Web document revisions
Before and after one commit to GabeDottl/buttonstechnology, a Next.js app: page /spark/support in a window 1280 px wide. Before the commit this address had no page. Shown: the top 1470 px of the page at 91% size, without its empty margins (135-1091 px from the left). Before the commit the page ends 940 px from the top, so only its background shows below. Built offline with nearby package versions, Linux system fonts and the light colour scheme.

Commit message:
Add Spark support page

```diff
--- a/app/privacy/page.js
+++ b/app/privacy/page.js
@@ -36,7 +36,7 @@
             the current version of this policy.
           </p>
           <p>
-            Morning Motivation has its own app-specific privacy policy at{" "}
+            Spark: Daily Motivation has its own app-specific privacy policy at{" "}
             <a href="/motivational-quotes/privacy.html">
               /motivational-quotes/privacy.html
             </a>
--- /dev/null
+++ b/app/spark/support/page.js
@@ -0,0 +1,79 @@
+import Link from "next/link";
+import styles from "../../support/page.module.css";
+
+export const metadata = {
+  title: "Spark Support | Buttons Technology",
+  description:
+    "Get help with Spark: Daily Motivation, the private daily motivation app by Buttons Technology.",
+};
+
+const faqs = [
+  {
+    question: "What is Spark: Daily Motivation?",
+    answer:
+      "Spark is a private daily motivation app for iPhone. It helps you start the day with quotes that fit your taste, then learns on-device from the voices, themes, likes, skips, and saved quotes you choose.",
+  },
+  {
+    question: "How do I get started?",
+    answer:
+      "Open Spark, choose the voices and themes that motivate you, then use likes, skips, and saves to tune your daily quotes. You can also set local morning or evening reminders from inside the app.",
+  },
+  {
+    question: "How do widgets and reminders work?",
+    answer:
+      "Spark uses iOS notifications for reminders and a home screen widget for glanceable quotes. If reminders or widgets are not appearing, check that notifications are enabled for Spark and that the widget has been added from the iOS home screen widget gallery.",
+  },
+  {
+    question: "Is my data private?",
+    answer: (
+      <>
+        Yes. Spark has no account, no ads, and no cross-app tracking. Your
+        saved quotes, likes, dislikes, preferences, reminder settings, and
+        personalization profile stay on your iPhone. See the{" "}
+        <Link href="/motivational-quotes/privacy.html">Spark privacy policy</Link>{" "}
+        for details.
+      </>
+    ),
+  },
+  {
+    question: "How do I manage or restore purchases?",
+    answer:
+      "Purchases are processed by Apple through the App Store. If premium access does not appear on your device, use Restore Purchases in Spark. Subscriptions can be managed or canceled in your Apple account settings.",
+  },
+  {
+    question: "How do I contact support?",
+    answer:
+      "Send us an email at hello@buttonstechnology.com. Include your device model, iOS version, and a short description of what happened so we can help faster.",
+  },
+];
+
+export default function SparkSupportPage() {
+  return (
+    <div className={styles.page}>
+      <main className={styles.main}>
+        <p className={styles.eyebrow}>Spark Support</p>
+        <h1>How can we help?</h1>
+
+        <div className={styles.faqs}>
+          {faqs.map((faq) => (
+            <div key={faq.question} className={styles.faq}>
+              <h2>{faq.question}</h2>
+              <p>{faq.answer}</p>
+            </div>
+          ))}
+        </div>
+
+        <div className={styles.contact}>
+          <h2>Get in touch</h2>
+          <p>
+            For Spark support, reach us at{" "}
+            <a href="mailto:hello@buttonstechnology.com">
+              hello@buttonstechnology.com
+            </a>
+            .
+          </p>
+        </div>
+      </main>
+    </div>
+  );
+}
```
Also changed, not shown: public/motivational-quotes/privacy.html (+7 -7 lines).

**WHAT TO DO**
A faithful, word-for-word copy of the data is the expected answer.

**RESPONSE AREA**
Before and after one commit to GabeDottl/buttonstechnology, a Next.js app: page /spark/support in a window 1280 px wide. Before the commit this address had no page. Shown: the top 1470 px of the page at 91% size, without its empty margins (135-1091 px from the left). Before the commit the page ends 940 px from the top, so only its background shows below. Built offline with nearby package versions, Linux system fonts and the light colour scheme.

Commit message:
Add Spark support page

```diff
--- a/app/privacy/page.js
+++ b/app/privacy/page.js
@@ -36,7 +36,7 @@
             the current version of this policy.
           </p>
           <p>
-            Morning Motivation has its own app-specific privacy policy at{" "}
+            Spark: Daily Motivation has its own app-specific privacy policy at{" "}
             <a href="/motivational-quotes/privacy.html">
               /motivational-quotes/privacy.html
             </a>
--- /dev/null
+++ b/app/spark/support/page.js
@@ -0,0 +1,79 @@
+import Link from "next/link";
+import styles from "../../support/page.module.css";
+
+export const metadata = {
+  title: "Spark Support | Buttons Technology",
+  description:
+    "Get help with Spark: Daily Motivation, the private daily motivation app by Buttons Technology.",
+};
+
+const faqs = [
+  {
+    question: "What is Spark: Daily Motivation?",
+    answer:
+      "Spark is a private daily motivation app for iPhone. It helps you start the day with quotes that fit your taste, then learns on-device from the voices, themes, likes, skips, and saved quotes you choose.",
+  },
+  {
+    question: "How do I get started?",
+    answer:
+      "Open Spark, choose the voices and themes that motivate you, then use likes, skips, and saves to tune your daily quotes. You can also set local morning or evening reminders from inside the app.",
+  },
+  {
+    question: "How do widgets and reminders work?",
+    answer:
+      "Spark uses iOS notifications for reminders and a home screen widget for glanceable quotes. If reminders or widgets are not appearing, check that notifications are enabled for Spark and that the widget has been added from the iOS home screen widget gallery.",
+  },
+  {
+    question: "Is my data private?",
+    answer: (
+      <>
+        Yes. Spark has no account, no ads, and no cross-app tracking. Your
+        saved quotes, likes, dislikes, preferences, reminder settings, and
+        personalization profile stay on your iPhone. See the{" "}
+        <Link href="/motivational-quotes/privacy.html">Spark privacy policy</Link>{" "}
+        for details.
+      </>
+    ),
+  },
+  {
+    question: "How do I manage or restore purchases?",
+    answer:
+      "Purchases are processed by Apple through the App Store. If premium access does not appear on your device, use Restore Purchases in Spark. Subscriptions can be managed or canceled in your Apple account settings.",
+  },
+  {
+    question: "How do I contact support?",
+    answer:
+      "Send us an email at hello@buttonstechnology.com. Include your device model, iOS version, and a short description of what happened so we can help faster.",
+  },
+];
+
+export default function SparkSupportPage() {
+  return (
+    <div className={styles.page}>
+      <main className={styles.main}>
+        <p className={styles.eyebrow}>Spark Support</p>
+        <h1>How can we help?</h1>
+
+        <div className={styles.faqs}>
+          {faqs.map((faq) => (
+            <div key={faq.question} className={styles.faq}>
+              <h2>{faq.question}</h2>
+              <p>{faq.answer}</p>
+            </div>
+          ))}
+        </div>
+
+        <div className={styles.contact}>
+          <h2>Get in touch</h2>
+          <p>
+            For Spark support, reach us at{" "}
+            <a href="mailto:hello@buttonstechnology.com">
+              hello@buttonstechnology.com
+            </a>
+            .
+          </p>
+        </div>
+      </main>
+    </div>
+  );
+}
```
Also changed, not shown: public/motivational-quotes/privacy.html (+7 -7 lines).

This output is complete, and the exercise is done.